::: Recorded information
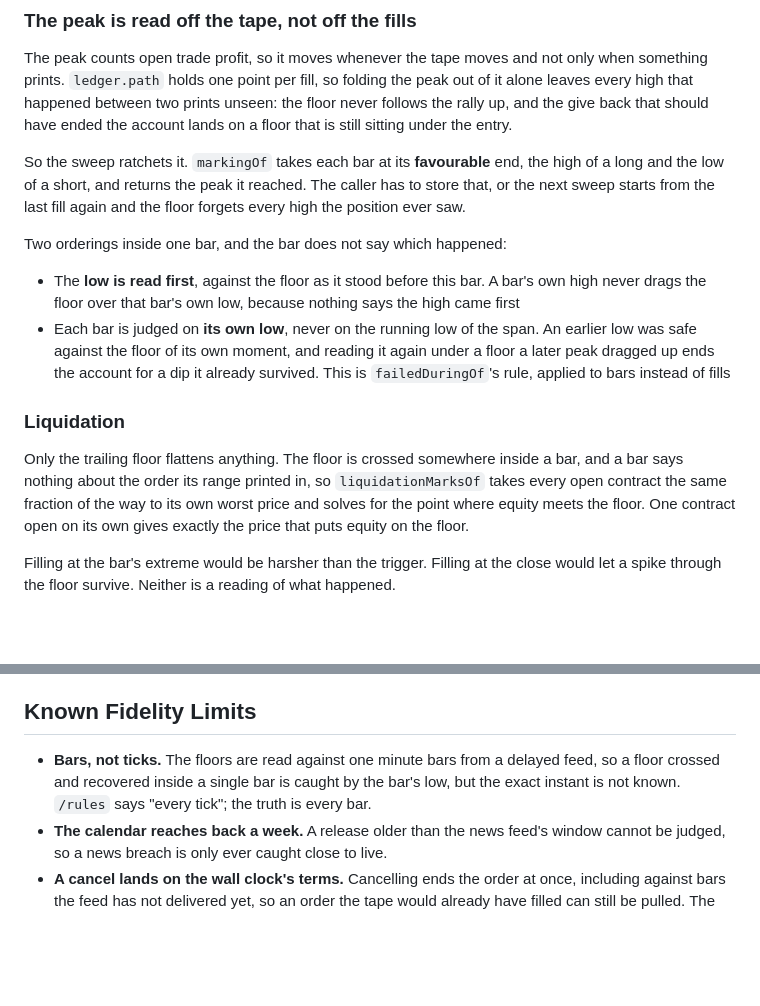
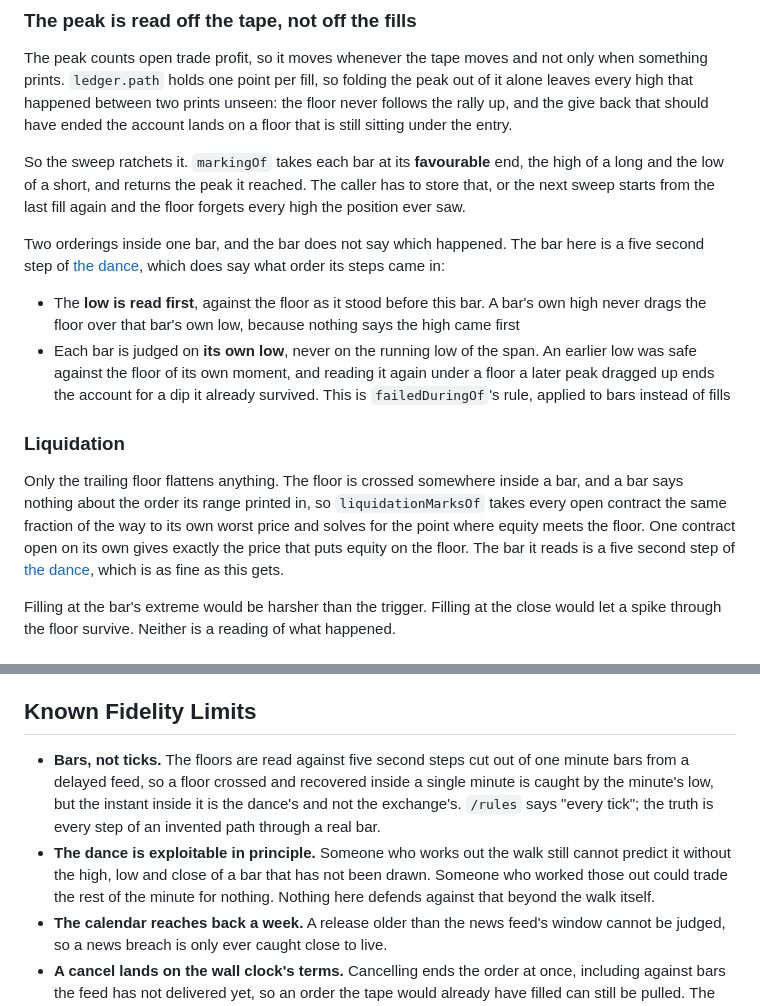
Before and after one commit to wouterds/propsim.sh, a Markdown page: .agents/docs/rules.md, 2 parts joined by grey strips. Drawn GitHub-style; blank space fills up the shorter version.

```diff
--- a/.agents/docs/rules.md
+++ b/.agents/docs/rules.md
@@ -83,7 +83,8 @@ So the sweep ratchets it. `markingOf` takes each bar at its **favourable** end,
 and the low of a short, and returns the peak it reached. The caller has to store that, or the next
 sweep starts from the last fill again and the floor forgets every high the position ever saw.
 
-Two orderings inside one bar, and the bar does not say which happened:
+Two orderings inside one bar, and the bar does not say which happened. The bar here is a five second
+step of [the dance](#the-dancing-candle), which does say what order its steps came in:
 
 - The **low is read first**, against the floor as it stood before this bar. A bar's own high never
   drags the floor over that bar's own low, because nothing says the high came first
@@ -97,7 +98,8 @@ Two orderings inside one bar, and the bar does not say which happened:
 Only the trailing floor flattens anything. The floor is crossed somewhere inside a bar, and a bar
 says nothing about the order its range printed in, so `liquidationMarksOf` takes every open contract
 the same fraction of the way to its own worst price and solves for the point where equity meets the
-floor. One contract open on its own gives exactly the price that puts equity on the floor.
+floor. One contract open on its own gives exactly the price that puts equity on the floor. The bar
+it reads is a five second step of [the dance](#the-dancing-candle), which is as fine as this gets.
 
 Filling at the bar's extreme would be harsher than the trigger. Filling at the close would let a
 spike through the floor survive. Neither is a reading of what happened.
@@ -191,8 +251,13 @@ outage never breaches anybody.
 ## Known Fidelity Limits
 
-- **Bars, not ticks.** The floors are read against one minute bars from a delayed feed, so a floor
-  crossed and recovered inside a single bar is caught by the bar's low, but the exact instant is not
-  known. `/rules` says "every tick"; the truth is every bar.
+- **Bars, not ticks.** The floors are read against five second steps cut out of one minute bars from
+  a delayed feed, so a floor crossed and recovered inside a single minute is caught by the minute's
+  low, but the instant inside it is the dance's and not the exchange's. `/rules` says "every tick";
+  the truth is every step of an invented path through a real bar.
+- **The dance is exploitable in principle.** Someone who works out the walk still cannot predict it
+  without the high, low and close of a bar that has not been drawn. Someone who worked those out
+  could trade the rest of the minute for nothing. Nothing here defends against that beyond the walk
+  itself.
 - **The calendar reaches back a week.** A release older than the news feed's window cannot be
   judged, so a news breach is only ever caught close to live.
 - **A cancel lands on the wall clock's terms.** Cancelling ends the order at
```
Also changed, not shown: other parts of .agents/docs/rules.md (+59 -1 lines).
::::::
::: Recorded information
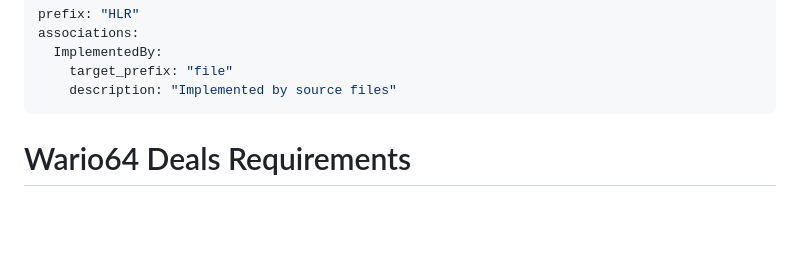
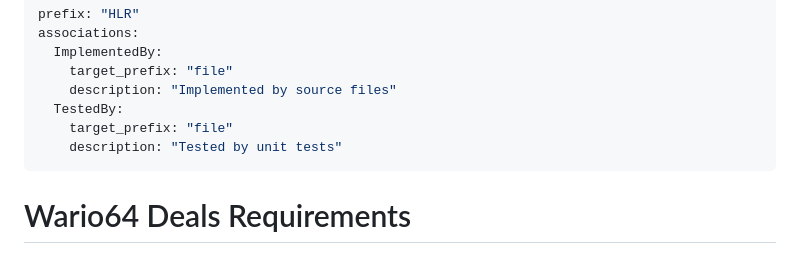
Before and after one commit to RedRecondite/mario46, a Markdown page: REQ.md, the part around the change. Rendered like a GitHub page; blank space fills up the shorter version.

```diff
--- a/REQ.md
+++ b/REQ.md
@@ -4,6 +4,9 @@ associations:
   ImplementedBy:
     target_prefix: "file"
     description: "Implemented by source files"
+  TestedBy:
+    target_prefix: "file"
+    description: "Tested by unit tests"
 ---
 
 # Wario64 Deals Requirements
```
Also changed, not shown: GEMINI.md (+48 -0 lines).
::::::
### Activity
From the records above, reproduce exactly the lines from the one with "Before and after one commit to RedRecondite/mario46, a" to the one with "Also changed, not shown: GEMINI.md", both included, and no others.

### Solution for this problem
Before and after one commit to RedRecondite/mario46, a Markdown page: REQ.md, the part around the change. Rendered like a GitHub page; blank space fills up the shorter version.

```diff
--- a/REQ.md
+++ b/REQ.md
@@ -4,6 +4,9 @@ associations:
   ImplementedBy:
     target_prefix: "file"
     description: "Implemented by source files"
+  TestedBy:
+    target_prefix: "file"
+    description: "Tested by unit tests"
 ---
 
 # Wario64 Deals Requirements
```
Also changed, not shown: GEMINI.md (+48 -0 lines).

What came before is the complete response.